Even though cryptocurrency has seen a surge in public and government interest since the start of the year, Hedge fund billionaire Mike Novogratz still believes the market will continue to run in circles without institutional investors.
Speaking at the Beyond Blocks Conference in South Korea recently, founder of the Galaxy Digital crypto investment firm and former Wall Street executive Mike Novogratz said it will take 5 to 6 years before blockchain and cryptocurrency will go mainstream.
According to a report by blockchain and tech news outlet Blockt, Novogratz’s estimate is based on how long it will take for crypto infrastructure, including regulations, to develop to a satisfactory level and for institutions to start moving into the space in large numbers.
The billionaire indicated that institutional interest will be the driving force behind adoption, but at the end of the day, he noted, cryptocurrency is focused on individuals and reliable regulation is needed to protect retail speculators as they get involved.
“You won’t see mass adoption until the user experience does not feel like something new and that is still five to six years away,” he said.
The first stepping stone, Novogratz emphasized, will be an increased interest from institutional interest, which many believe is already well underway as banks, including Novogratz’s former employer Goldman Sachs, have started to push at the existing limits of the space.
“Think about how institutional investors operate.

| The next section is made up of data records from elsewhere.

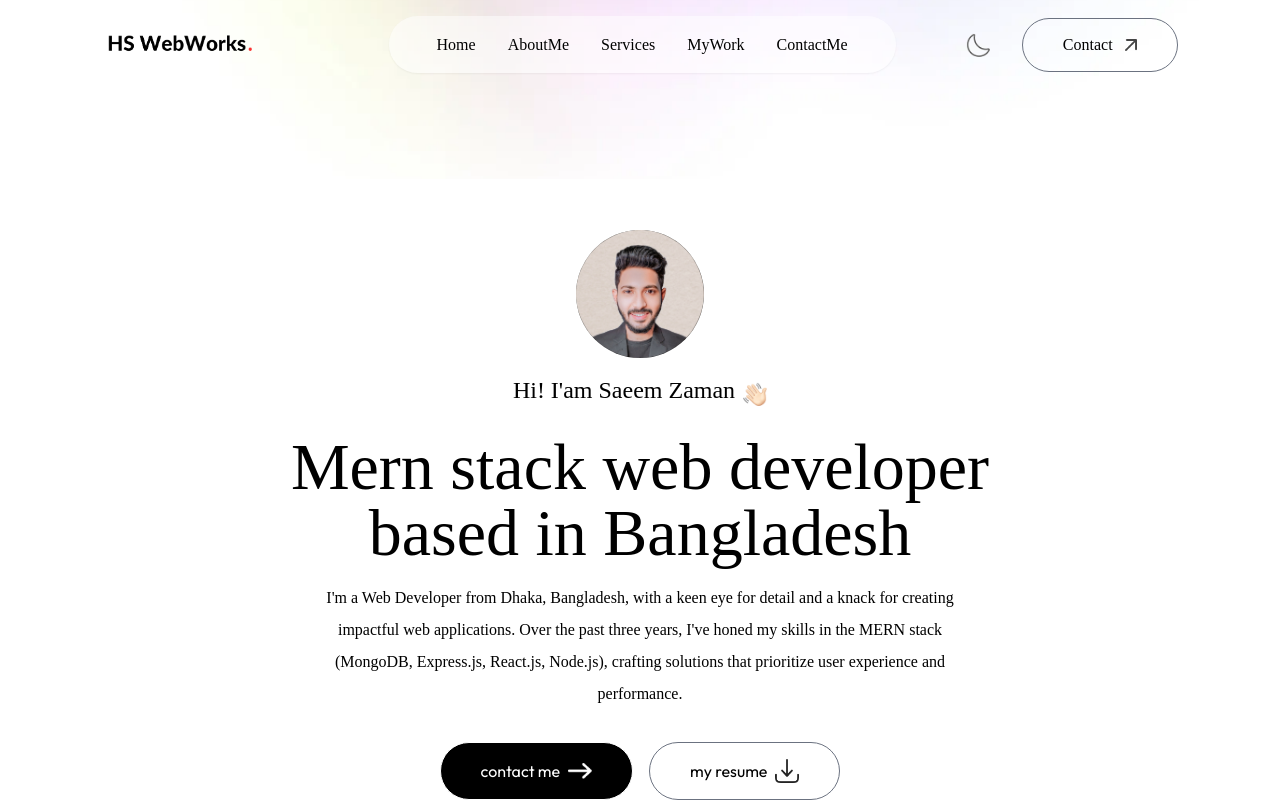
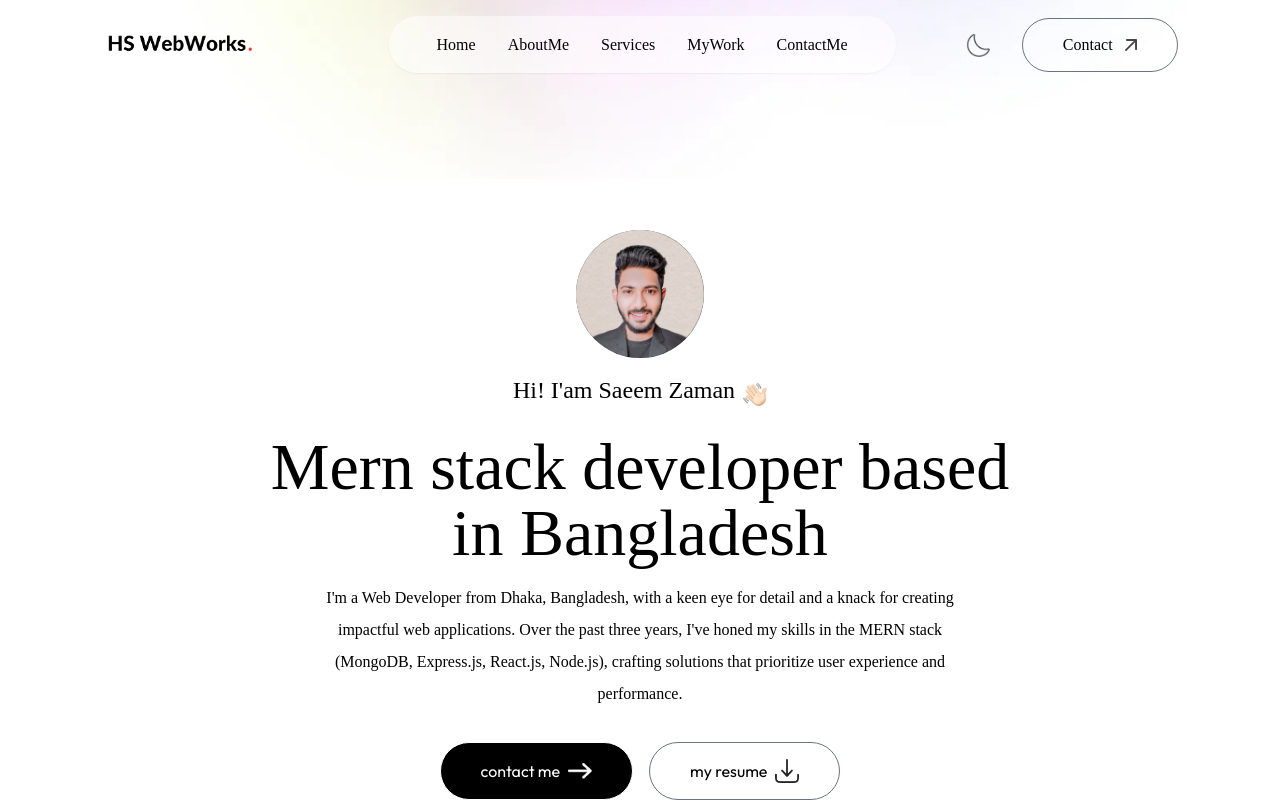
Before and after one commit to saeem116/saeem-portfolio, a Next.js app: page / in a window 1280 px wide. Shown: the top 802 px of the page. Built offline with nearby package versions, Linux system fonts and the light colour scheme; a web font is replaced by a local one.

Commit message:
resume updated

```diff
--- a/app/components/Header.jsx
+++ b/app/components/Header.jsx
@@ -28,7 +28,7 @@ function Header() {
         transition={{ duration: 0.6, delay: 0.5 }}
         className="text-3xl sm:text-6xl lg:text-[66px] font-Ovo"
       >
-        Mern stack web developer based in Bangladesh
+        Mern stack developer based in Bangladesh
       </motion.h1>
 
       <motion.p
```
Also changed, not shown: 1 other file (tests, documents, lock files or other folders).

It’s hard to tell your boss “I have money in places you have never heard of.” You need a trusted, name custodian — a Japanese bank or HSBC or ICE or Goldman Sachs — to allow institutional investors to feel comfortable,” he explained.
“The bet I am making is that sometime in the next two to three years, a herd of institutions will come running into this space. Without that, we will be running in circles.”
Novogratz, however, acknowledged that various businesses themselves are already keenly examining the market and the underlying technology – a development he called “a sign of previous efforts bearing fruit”.
“The mission was to convert institutional investors to crypto. Now when I meet a CEO or CIO, I am surprised at how much they know. Most have not taken the first step in participating, but they are doing a lot of work,” Novogratz said.
The number of financial institutions that have indicated interest in cryptocurrencies has increased significantly during the course of 2018, especially as investors look to take advantage of the huge correction that took over the market this year.
Recently, Japanese Financial giants SBI Holdings launched its cryptocurrency exchange VcTrade for local investors. Also, the world’s largest exchange-traded fund provider BlackRock has announced its plans to form a special working group that will investigate the crypto market and estimates the company’s potential involvement in Bitcoin.